Down’s Syndrome Day 2017: Challenging perceptions

March 21 is World Down’s Syndrome Day, an opportunity to celebrate the lives of people with the condition and those who support them.

Around one in every thousand babies born will have Down’s syndrome, and there are 60,000 people with the condition in the UK.

Tragically, 90 per cent of Down’s babies in England and Wales are aborted when their parents find out about the diagnosis.


In an article on the Desiring God website John Knight, whose own son has serious disabilities, pointed to a “chasm” between the experience of living with the condition, and the public’s perception of it.

He cited 2011 figures from the American Journal of Medical Genetics, which interviewed over 3,000 people who either had, or were related to someone with the condition.

Among the people with Down’s syndrome, 99 per cent said they were happy with their lives, and 97 per cent answered yes to the question, “Do you like who you are?”
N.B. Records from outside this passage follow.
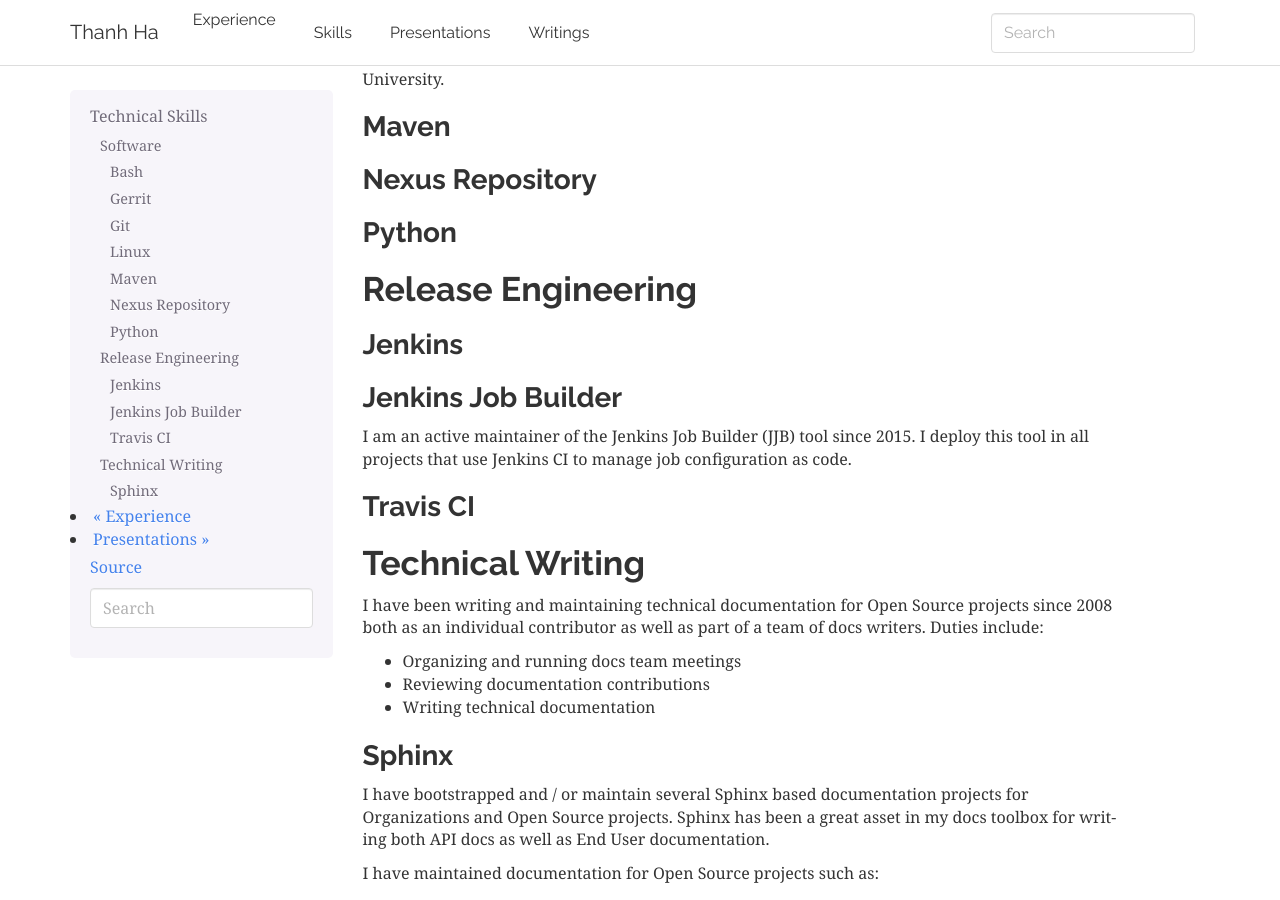
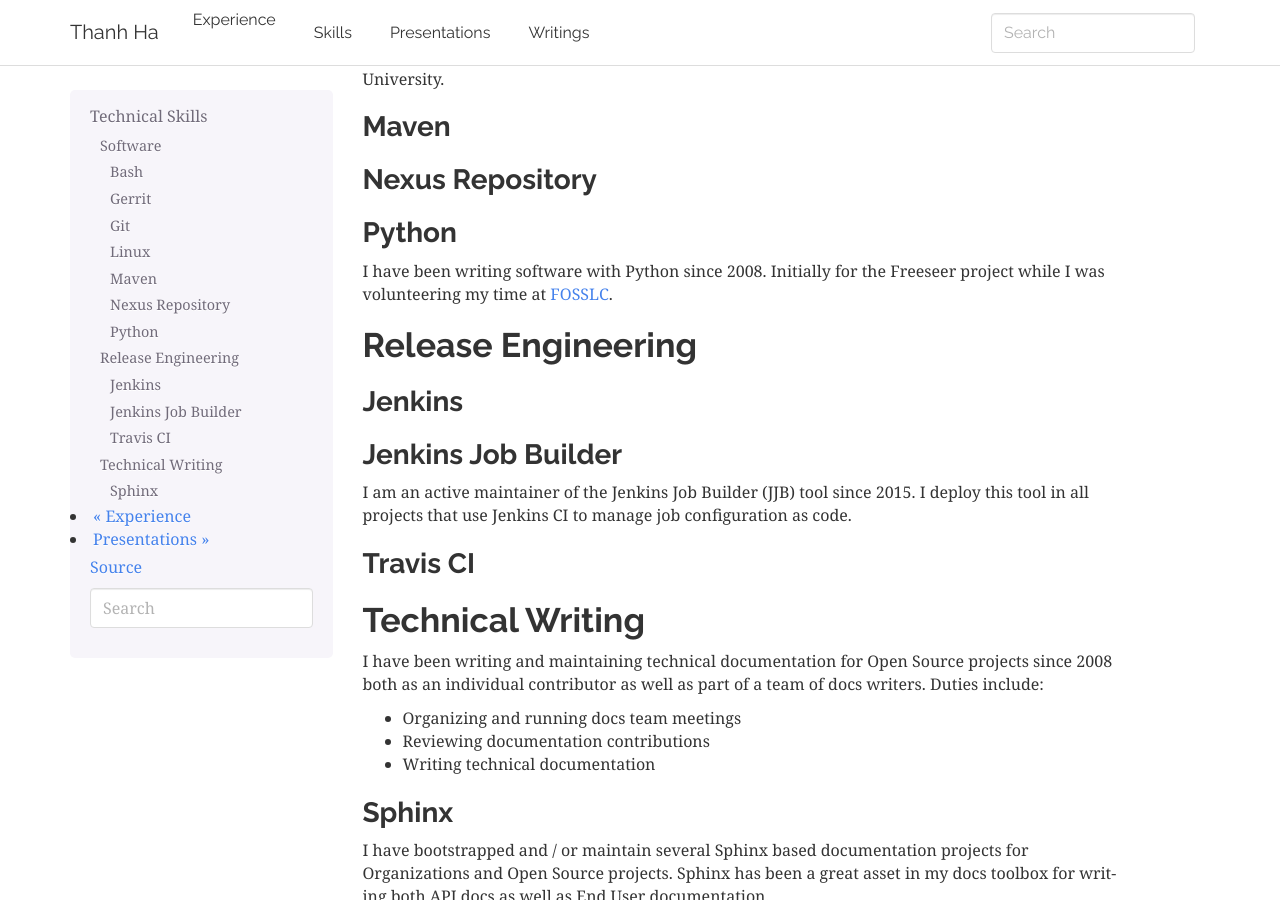
Before and after one commit to zxiiro/zxiiro.github.io, a Sphinx documentation site: the page built from docs/skills.rst, in a window 1280 px wide and 900 px high, scrolled down 847 px. Built offline with Sphinx 7.4.7, drawn with Linux system fonts in a browser that asks for light colours.

Commit message:
Add Python description
Signed-off-by: Thanh Ha <zxiiro@linux.com>

```diff
--- a/docs/experience.rst
+++ b/docs/experience.rst
@@ -60,6 +60,8 @@
 - Create Solaris scripts to automate creation of zones
 - Maintain SSH Tunnels to provide access to offsite equipment for the team
 
+.. _fosslc:
+
 **Lead Developer**, FOSSLC *(Feb 2008 - Jan 2015)*
 --------------------------------------------------
 
--- a/docs/skills.rst
+++ b/docs/skills.rst
@@ -40,6 +40,9 @@
 Python
 ------
 
+I have been writing software with Python since 2008. Initially for the Freeseer
+project while I was volunteering my time at :ref:`FOSSLC <fosslc>`.
+
 
 Release Engineering
 ===================
```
Despite this, parents often report being pushed to consider abortion if a diagnosis of Down’s syndrome is made.

In God’s image

Knight wrote, “there is a chasm between the experience of living with Down syndrome and the perception given to future parents about how awful life with Down syndrome must be. That perception results in horrible things”.

He added: “As Christians, we already have a reason to welcome people with Down syndrome into our lives and our churches: God made them (and everyone else) in his image, for his glory.

“Christ’s church can look at and respond to both the suffering and the joy in realistic and hopeful ways that make God look glorious and build up families experiencing disability of every kind.”

More abortions

Last year, the UK Government gave the go-ahead to Non-Invasive Prenatal Testing (NIPT) – which will be rolled out across the NHS in 2018.

NIPT is a blood test which accurately predicts whether or not an unborn child has a chromosomal condition and whether they are male or female.

The move has raised fears that more babies with disabilities, and Down’s syndrome in particular, will be aborted, and that sex-selective abortions could rise.

‘Science fiction’

Writing in the Daily Mail earlier this month, Ian Birrell, whose daughter is severely disabled, said:

“These disturbing findings suggest we are hurtling towards a world that once sounded like science fiction; one in which imperfections are eliminated, disabilities eroded and parents enabled to pick idealised children from a medical production line.”

To hear stories from those living with a disability, whose parents chose life for them, visit The Christian Institute’s Choose Life Page.

Related Resources